** What is needed **
Return each line of the listing in which the word "desktop" appears.

** Material shown **
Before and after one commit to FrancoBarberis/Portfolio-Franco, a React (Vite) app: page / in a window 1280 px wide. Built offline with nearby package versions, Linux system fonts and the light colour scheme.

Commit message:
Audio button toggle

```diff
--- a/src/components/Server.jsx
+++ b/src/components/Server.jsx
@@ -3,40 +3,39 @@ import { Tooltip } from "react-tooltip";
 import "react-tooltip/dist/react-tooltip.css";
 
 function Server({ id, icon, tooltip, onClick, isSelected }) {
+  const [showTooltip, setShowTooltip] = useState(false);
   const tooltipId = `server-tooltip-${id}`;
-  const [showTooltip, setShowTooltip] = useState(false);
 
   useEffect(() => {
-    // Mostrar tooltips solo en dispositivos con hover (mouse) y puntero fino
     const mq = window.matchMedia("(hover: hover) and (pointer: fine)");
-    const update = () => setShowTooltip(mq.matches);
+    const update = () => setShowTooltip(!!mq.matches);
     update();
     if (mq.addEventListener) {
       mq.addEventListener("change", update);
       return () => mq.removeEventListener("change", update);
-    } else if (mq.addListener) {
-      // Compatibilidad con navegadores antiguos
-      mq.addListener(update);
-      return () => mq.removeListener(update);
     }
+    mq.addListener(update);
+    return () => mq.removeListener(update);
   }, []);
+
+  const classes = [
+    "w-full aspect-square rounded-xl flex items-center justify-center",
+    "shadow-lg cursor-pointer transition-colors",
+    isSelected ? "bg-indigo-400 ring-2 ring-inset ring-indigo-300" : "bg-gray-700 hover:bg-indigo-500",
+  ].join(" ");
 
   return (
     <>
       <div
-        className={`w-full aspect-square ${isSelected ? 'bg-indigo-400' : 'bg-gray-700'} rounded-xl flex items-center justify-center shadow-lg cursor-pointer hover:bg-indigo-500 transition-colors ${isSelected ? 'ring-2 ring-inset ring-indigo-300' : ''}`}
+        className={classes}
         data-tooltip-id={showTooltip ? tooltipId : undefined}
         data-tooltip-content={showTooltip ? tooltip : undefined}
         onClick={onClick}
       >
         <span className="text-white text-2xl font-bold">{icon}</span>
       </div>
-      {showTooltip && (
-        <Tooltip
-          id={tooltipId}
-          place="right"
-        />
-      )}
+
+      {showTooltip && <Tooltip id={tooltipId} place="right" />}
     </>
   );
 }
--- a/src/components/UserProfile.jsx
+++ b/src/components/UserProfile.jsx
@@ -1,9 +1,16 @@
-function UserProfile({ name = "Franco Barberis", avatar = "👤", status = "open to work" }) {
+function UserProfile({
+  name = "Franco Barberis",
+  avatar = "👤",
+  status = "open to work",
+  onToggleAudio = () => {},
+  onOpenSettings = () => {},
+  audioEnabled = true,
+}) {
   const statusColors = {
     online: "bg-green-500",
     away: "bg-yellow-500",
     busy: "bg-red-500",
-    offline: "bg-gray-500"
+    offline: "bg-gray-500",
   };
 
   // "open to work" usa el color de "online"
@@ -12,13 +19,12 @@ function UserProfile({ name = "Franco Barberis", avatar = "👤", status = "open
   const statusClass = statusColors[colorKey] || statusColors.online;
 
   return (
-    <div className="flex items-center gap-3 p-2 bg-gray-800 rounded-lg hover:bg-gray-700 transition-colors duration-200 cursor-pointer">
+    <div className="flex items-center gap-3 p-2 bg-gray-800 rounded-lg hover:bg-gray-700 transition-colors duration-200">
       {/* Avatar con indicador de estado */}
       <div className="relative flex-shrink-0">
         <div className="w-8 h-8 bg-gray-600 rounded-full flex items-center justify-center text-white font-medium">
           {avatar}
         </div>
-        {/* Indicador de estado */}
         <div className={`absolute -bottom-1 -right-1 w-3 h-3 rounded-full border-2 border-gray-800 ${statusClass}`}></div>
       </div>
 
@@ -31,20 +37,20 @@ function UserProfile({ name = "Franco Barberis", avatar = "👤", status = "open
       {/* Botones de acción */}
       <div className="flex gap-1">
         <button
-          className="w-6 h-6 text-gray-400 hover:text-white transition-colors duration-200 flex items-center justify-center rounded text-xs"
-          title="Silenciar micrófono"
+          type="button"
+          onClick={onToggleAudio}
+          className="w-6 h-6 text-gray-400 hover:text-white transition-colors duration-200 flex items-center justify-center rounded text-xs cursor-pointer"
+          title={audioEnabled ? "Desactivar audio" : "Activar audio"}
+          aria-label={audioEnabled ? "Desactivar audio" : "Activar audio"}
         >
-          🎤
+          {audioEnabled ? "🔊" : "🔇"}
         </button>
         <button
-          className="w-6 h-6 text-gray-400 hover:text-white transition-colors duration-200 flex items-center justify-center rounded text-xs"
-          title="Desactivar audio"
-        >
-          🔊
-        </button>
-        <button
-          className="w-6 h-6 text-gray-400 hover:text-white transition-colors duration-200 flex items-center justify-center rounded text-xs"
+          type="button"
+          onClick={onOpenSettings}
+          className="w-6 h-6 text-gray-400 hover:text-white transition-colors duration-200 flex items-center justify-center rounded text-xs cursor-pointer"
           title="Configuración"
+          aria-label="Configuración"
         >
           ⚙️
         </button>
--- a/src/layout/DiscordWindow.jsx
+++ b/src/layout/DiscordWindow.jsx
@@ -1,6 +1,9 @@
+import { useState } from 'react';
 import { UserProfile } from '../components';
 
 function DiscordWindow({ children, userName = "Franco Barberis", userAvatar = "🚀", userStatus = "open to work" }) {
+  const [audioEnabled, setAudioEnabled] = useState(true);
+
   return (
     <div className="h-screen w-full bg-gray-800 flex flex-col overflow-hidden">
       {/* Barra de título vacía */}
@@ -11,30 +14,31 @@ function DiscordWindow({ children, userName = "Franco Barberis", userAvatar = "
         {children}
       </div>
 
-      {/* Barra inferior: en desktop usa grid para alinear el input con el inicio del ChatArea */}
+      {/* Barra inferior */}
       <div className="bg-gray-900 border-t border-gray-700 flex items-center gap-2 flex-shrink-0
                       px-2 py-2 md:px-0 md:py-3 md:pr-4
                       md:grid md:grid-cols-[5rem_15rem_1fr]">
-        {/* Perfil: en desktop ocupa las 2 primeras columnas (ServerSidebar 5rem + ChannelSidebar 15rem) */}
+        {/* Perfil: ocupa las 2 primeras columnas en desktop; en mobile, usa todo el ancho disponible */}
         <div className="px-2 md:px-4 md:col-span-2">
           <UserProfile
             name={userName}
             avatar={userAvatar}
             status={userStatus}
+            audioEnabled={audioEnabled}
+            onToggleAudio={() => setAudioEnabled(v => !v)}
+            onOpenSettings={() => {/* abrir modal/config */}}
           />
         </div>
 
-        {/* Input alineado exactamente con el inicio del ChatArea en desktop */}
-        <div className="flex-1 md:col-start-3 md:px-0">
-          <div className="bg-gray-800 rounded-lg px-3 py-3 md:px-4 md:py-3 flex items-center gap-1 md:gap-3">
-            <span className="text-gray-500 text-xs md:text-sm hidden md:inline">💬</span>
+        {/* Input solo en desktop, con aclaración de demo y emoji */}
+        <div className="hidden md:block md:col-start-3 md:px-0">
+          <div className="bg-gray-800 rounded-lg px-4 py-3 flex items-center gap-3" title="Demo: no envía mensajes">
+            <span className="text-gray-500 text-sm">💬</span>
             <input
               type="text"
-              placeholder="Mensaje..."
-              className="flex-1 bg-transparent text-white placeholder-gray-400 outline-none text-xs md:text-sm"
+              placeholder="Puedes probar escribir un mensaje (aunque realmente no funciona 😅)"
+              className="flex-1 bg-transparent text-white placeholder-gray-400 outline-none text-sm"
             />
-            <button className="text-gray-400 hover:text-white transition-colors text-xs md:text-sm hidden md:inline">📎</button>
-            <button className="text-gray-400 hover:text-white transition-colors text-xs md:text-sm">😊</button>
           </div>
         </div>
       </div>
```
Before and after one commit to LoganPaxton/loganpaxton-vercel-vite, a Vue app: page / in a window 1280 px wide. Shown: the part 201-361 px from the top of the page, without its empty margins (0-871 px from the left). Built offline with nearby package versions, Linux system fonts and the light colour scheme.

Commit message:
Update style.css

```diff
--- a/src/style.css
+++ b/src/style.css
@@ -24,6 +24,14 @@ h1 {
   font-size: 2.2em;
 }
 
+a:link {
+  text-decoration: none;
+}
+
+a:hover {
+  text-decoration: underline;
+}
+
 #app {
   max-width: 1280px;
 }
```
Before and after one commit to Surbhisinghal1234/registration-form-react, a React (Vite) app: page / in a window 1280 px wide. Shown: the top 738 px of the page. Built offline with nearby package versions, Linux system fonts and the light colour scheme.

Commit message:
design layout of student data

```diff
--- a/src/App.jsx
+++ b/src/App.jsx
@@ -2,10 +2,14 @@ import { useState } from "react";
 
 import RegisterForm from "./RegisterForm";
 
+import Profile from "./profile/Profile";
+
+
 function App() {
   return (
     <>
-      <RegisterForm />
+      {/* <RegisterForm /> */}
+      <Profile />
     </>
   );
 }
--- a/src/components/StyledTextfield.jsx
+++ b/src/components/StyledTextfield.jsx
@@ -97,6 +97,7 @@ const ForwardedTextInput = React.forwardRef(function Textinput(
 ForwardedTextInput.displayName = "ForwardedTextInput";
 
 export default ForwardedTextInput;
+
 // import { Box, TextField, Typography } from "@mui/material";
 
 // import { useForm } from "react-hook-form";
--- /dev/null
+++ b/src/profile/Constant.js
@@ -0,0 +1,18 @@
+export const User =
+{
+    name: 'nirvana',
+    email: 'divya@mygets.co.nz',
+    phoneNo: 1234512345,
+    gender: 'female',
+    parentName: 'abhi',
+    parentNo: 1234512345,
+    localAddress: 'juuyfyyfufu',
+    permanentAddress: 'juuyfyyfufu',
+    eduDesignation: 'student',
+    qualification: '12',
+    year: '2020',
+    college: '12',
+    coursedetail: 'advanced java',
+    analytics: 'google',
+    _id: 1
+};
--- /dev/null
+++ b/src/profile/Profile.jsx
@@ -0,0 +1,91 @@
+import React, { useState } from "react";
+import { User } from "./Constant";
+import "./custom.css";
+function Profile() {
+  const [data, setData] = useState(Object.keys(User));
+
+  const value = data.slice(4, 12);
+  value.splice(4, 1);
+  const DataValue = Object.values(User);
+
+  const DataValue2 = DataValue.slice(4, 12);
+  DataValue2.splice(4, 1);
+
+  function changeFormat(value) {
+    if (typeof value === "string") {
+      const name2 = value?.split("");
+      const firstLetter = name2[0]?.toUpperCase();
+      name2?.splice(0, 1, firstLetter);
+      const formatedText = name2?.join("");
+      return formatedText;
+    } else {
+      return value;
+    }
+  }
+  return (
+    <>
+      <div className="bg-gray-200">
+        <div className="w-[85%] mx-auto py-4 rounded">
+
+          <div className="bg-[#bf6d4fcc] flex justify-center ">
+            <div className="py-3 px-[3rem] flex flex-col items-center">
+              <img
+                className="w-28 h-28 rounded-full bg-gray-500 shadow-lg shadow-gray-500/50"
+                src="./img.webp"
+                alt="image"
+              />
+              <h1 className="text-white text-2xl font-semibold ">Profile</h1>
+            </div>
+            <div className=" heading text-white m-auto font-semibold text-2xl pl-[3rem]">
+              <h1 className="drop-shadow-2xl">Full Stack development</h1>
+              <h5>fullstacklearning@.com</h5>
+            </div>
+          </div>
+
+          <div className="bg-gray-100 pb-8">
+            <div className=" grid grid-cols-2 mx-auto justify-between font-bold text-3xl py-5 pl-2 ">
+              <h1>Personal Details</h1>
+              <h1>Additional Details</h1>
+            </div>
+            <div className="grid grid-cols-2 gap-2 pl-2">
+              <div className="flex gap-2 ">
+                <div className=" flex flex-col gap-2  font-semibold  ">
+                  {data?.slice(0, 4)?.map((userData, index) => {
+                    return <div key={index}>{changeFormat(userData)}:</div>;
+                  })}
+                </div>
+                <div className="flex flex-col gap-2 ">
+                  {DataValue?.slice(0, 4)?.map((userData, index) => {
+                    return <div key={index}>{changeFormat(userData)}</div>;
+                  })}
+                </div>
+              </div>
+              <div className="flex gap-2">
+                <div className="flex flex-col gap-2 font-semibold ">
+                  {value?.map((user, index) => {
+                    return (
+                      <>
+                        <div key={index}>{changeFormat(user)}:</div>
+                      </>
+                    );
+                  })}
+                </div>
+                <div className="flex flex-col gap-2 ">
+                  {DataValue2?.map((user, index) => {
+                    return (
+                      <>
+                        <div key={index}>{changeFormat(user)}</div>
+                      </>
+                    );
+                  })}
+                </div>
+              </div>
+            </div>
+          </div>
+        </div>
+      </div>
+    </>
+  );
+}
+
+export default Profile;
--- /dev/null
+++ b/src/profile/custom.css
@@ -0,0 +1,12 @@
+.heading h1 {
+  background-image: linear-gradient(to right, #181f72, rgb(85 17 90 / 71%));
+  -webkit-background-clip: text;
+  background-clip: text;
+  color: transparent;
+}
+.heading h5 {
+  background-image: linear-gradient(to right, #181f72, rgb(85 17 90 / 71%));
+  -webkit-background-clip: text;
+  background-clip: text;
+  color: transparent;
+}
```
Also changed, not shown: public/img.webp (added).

** Reply **
-      {/* Barra inferior: en desktop usa grid para alinear el input con el inicio del ChatArea */}
-        {/* Perfil: en desktop ocupa las 2 primeras columnas (ServerSidebar 5rem + ChannelSidebar 15rem) */}
+        {/* Perfil: ocupa las 2 primeras columnas en desktop; en mobile, usa todo el ancho disponible */}
-        {/* Input alineado exactamente con el inicio del ChatArea en desktop */}
+        {/* Input solo en desktop, con aclaración de demo y emoji */}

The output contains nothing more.